### Data section
————————

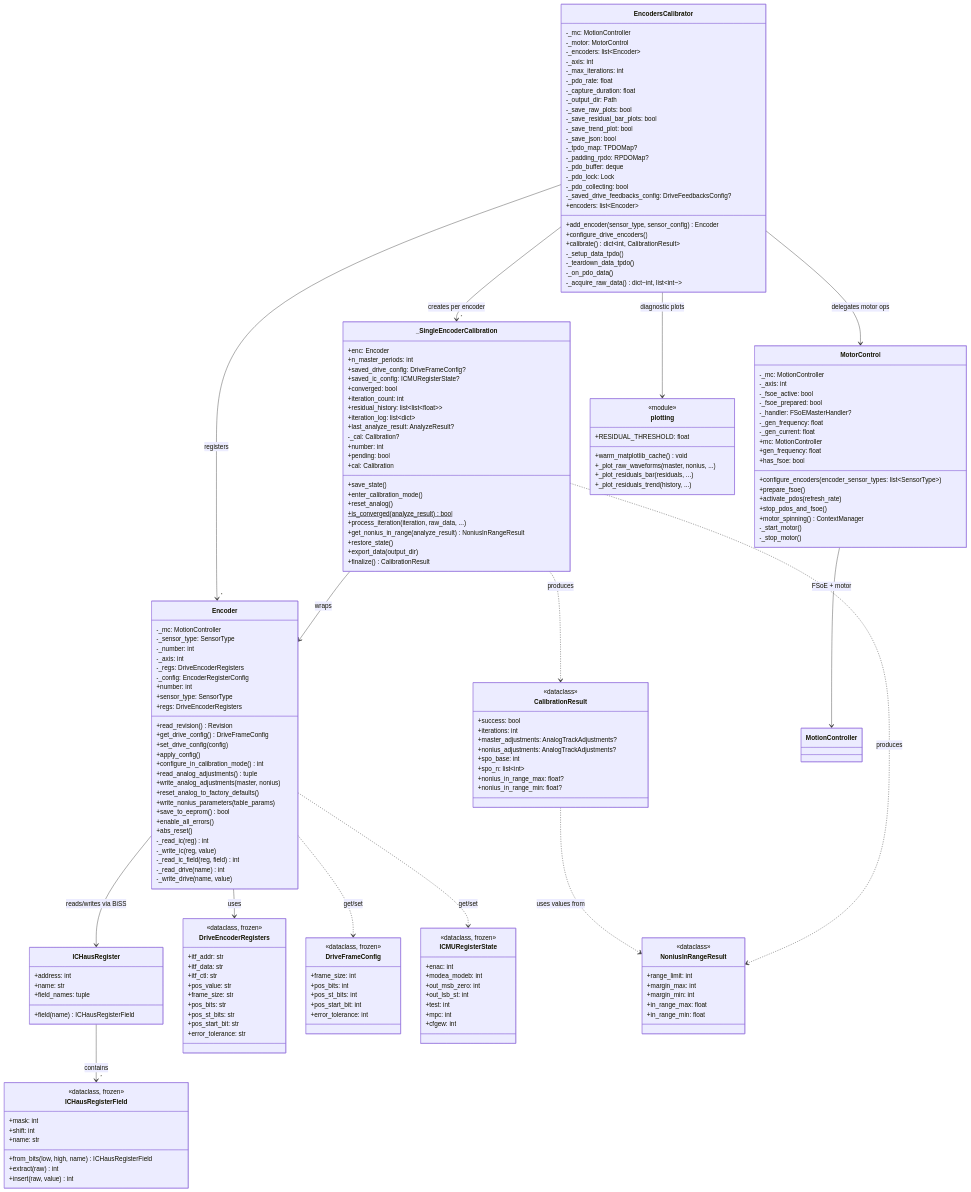
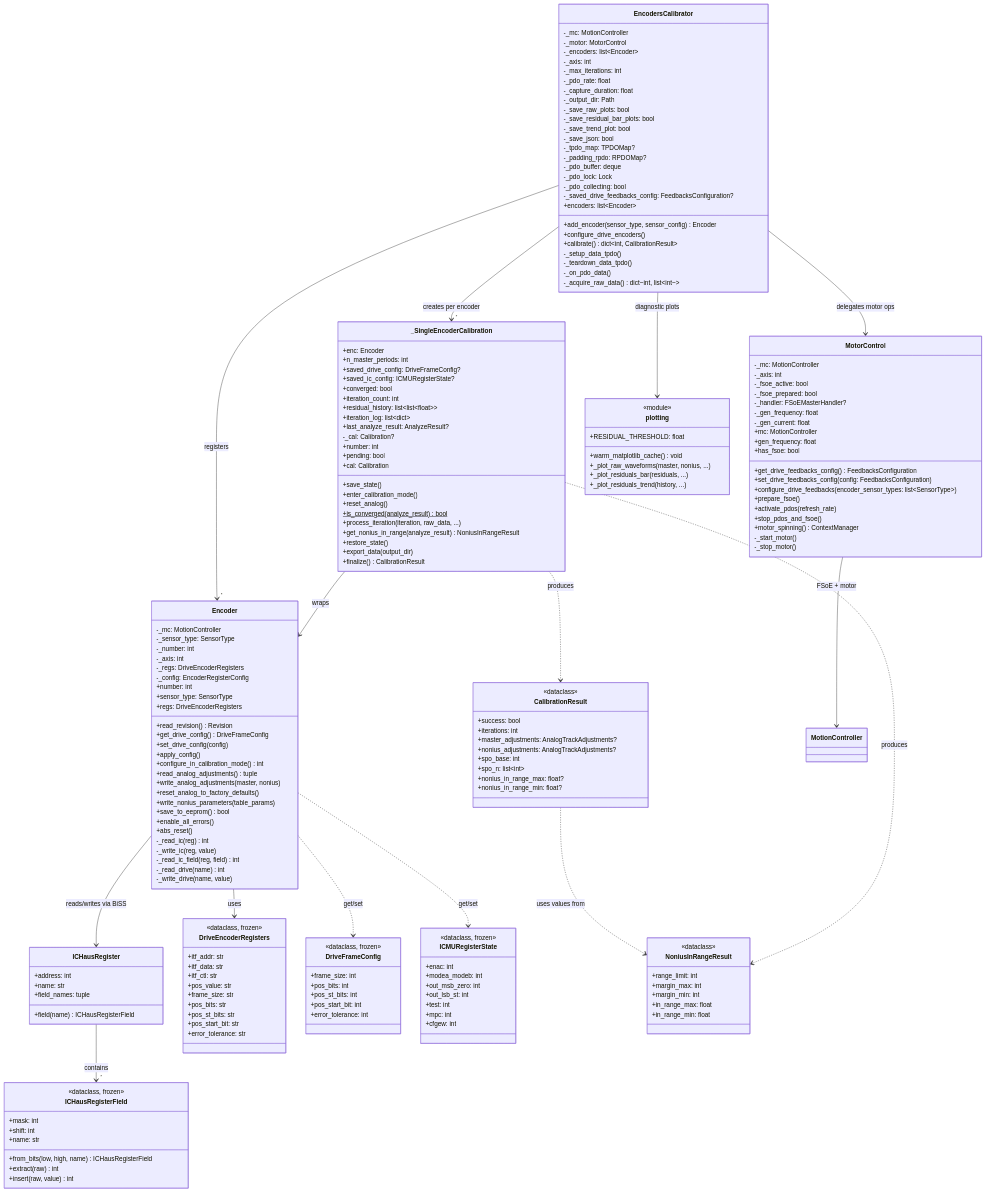
The third of 3 diagrams in docs/architecture.md (ingeniamc/iC-Haus-magnetic-encoder-calibration), drawn with Mermaid before and after one commit. The commit also changed other lines of this file, not shown here.

Commit message:
Update architecture documentation

```diff
--- a/docs/architecture.md
+++ b/docs/architecture.md
@@ -369,7 +369,9 @@
         +mc: MotionController
         +gen_frequency: float
         +has_fsoe: bool
-        +configure_encoders(encoder_sensor_types: list~SensorType~)
+        +get_drive_feedbacks_config() FeedbacksConfiguration
+        +set_drive_feedbacks_config(config: FeedbacksConfiguration)
+        +configure_drive_feedbacks(encoder_sensor_types: list~SensorType~)
         +prepare_fsoe()
         +activate_pdos(refresh_rate)
         +stop_pdos_and_fsoe()
@@ -421,7 +423,7 @@
         -_pdo_buffer: deque
         -_pdo_lock: Lock
         -_pdo_collecting: bool
-        -_saved_drive_feedbacks_config: DriveFeedbacksConfig?
+        -_saved_drive_feedbacks_config: FeedbacksConfiguration?
         +encoders: list~Encoder~
         +add_encoder(sensor_type, sensor_config) Encoder
         +configure_drive_encoders()
```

————————

### Task instructions
The word "list" may appear in several lines of the data; copy every line where it does.

### Output below
-        +configure_encoders(encoder_sensor_types: list~SensorType~)
+        +configure_drive_feedbacks(encoder_sensor_types: list~SensorType~)
         +encoders: list~Encoder~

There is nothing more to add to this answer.